:: Work instruction ::
Every entry below must be reproduced exactly.

Dataset excerpts:
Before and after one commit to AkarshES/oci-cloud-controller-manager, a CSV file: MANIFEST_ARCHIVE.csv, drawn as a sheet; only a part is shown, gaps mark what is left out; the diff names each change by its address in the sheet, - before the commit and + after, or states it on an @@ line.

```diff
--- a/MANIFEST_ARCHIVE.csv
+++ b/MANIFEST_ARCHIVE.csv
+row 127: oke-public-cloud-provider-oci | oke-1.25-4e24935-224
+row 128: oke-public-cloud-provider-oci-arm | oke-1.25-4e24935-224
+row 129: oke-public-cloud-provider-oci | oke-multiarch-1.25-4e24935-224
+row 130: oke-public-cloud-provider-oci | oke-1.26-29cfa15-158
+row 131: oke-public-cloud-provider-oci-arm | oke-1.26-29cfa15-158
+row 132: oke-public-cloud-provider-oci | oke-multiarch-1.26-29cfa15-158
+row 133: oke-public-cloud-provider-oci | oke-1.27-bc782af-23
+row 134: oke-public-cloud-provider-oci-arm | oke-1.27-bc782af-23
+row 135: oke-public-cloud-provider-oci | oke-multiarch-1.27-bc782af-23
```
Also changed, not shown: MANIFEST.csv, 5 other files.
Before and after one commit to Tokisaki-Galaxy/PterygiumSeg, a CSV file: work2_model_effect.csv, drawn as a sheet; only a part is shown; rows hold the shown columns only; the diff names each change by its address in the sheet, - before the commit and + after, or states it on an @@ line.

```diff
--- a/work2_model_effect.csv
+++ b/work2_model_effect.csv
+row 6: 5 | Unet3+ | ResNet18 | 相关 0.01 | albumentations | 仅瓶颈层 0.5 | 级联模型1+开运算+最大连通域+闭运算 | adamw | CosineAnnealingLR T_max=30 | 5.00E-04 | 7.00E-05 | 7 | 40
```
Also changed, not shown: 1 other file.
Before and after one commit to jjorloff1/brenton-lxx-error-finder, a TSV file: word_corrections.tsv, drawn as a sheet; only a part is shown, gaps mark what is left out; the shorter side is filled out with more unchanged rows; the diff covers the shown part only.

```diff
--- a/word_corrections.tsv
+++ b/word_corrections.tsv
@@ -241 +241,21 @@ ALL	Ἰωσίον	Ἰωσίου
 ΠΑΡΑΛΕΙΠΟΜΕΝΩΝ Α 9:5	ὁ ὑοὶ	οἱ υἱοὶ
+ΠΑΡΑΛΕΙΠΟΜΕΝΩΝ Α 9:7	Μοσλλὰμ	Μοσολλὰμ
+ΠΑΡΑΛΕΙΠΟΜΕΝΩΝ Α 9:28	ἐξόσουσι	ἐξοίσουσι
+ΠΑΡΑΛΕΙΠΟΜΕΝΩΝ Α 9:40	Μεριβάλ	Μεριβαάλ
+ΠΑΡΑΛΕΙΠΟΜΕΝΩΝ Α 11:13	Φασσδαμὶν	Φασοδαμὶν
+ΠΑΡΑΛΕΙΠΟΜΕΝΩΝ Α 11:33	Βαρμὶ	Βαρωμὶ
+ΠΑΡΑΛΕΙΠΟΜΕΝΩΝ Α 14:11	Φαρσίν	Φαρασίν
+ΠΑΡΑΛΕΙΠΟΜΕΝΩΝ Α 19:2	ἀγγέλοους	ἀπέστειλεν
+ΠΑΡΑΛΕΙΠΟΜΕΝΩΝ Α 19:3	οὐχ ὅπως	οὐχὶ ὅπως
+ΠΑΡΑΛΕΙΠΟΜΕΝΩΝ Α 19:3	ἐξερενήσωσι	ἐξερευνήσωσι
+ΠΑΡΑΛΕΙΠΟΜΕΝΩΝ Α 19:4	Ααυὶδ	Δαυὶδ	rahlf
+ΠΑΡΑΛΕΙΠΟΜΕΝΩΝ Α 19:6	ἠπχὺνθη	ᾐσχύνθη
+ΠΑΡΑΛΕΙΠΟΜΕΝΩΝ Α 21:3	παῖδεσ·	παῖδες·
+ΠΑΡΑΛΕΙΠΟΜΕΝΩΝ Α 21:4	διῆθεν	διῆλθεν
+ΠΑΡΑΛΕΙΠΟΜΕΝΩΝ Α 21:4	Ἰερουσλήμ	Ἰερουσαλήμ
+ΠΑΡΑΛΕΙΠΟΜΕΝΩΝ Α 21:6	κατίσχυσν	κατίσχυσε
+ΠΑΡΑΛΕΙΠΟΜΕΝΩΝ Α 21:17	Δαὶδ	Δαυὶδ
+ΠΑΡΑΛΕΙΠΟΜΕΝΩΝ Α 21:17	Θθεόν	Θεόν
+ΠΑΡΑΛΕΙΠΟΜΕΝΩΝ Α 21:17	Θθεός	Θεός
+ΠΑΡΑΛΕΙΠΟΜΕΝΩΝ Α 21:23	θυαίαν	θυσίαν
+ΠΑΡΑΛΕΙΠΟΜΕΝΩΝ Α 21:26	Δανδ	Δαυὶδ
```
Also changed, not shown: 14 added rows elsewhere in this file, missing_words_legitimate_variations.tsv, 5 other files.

:: Your solution ::
Before and after one commit to AkarshES/oci-cloud-controller-manager, a CSV file: MANIFEST_ARCHIVE.csv, drawn as a sheet; only a part is shown, gaps mark what is left out; the diff names each change by its address in the sheet, - before the commit and + after, or states it on an @@ line.

```diff
--- a/MANIFEST_ARCHIVE.csv
+++ b/MANIFEST_ARCHIVE.csv
+row 127: oke-public-cloud-provider-oci | oke-1.25-4e24935-224
+row 128: oke-public-cloud-provider-oci-arm | oke-1.25-4e24935-224
+row 129: oke-public-cloud-provider-oci | oke-multiarch-1.25-4e24935-224
+row 130: oke-public-cloud-provider-oci | oke-1.26-29cfa15-158
+row 131: oke-public-cloud-provider-oci-arm | oke-1.26-29cfa15-158
+row 132: oke-public-cloud-provider-oci | oke-multiarch-1.26-29cfa15-158
+row 133: oke-public-cloud-provider-oci | oke-1.27-bc782af-23
+row 134: oke-public-cloud-provider-oci-arm | oke-1.27-bc782af-23
+row 135: oke-public-cloud-provider-oci | oke-multiarch-1.27-bc782af-23
```
Also changed, not shown: MANIFEST.csv, 5 other files.
Before and after one commit to Tokisaki-Galaxy/PterygiumSeg, a CSV file: work2_model_effect.csv, drawn as a sheet; only a part is shown; rows hold the shown columns only; the diff names each change by its address in the sheet, - before the commit and + after, or states it on an @@ line.

```diff
--- a/work2_model_effect.csv
+++ b/work2_model_effect.csv
+row 6: 5 | Unet3+ | ResNet18 | 相关 0.01 | albumentations | 仅瓶颈层 0.5 | 级联模型1+开运算+最大连通域+闭运算 | adamw | CosineAnnealingLR T_max=30 | 5.00E-04 | 7.00E-05 | 7 | 40
```
Also changed, not shown: 1 other file.
Before and after one commit to jjorloff1/brenton-lxx-error-finder, a TSV file: word_corrections.tsv, drawn as a sheet; only a part is shown, gaps mark what is left out; the shorter side is filled out with more unchanged rows; the diff covers the shown part only.

```diff
--- a/word_corrections.tsv
+++ b/word_corrections.tsv
@@ -241 +241,21 @@ ALL	Ἰωσίον	Ἰωσίου
 ΠΑΡΑΛΕΙΠΟΜΕΝΩΝ Α 9:5	ὁ ὑοὶ	οἱ υἱοὶ
+ΠΑΡΑΛΕΙΠΟΜΕΝΩΝ Α 9:7	Μοσλλὰμ	Μοσολλὰμ
+ΠΑΡΑΛΕΙΠΟΜΕΝΩΝ Α 9:28	ἐξόσουσι	ἐξοίσουσι
+ΠΑΡΑΛΕΙΠΟΜΕΝΩΝ Α 9:40	Μεριβάλ	Μεριβαάλ
+ΠΑΡΑΛΕΙΠΟΜΕΝΩΝ Α 11:13	Φασσδαμὶν	Φασοδαμὶν
+ΠΑΡΑΛΕΙΠΟΜΕΝΩΝ Α 11:33	Βαρμὶ	Βαρωμὶ
+ΠΑΡΑΛΕΙΠΟΜΕΝΩΝ Α 14:11	Φαρσίν	Φαρασίν
+ΠΑΡΑΛΕΙΠΟΜΕΝΩΝ Α 19:2	ἀγγέλοους	ἀπέστειλεν
+ΠΑΡΑΛΕΙΠΟΜΕΝΩΝ Α 19:3	οὐχ ὅπως	οὐχὶ ὅπως
+ΠΑΡΑΛΕΙΠΟΜΕΝΩΝ Α 19:3	ἐξερενήσωσι	ἐξερευνήσωσι
+ΠΑΡΑΛΕΙΠΟΜΕΝΩΝ Α 19:4	Ααυὶδ	Δαυὶδ	rahlf
+ΠΑΡΑΛΕΙΠΟΜΕΝΩΝ Α 19:6	ἠπχὺνθη	ᾐσχύνθη
+ΠΑΡΑΛΕΙΠΟΜΕΝΩΝ Α 21:3	παῖδεσ·	παῖδες·
+ΠΑΡΑΛΕΙΠΟΜΕΝΩΝ Α 21:4	διῆθεν	διῆλθεν
+ΠΑΡΑΛΕΙΠΟΜΕΝΩΝ Α 21:4	Ἰερουσλήμ	Ἰερουσαλήμ
+ΠΑΡΑΛΕΙΠΟΜΕΝΩΝ Α 21:6	κατίσχυσν	κατίσχυσε
+ΠΑΡΑΛΕΙΠΟΜΕΝΩΝ Α 21:17	Δαὶδ	Δαυὶδ
+ΠΑΡΑΛΕΙΠΟΜΕΝΩΝ Α 21:17	Θθεόν	Θεόν
+ΠΑΡΑΛΕΙΠΟΜΕΝΩΝ Α 21:17	Θθεός	Θεός
+ΠΑΡΑΛΕΙΠΟΜΕΝΩΝ Α 21:23	θυαίαν	θυσίαν
+ΠΑΡΑΛΕΙΠΟΜΕΝΩΝ Α 21:26	Δανδ	Δαυὶδ
```
Also changed, not shown: 14 added rows elsewhere in this file, missing_words_legitimate_variations.tsv, 5 other files.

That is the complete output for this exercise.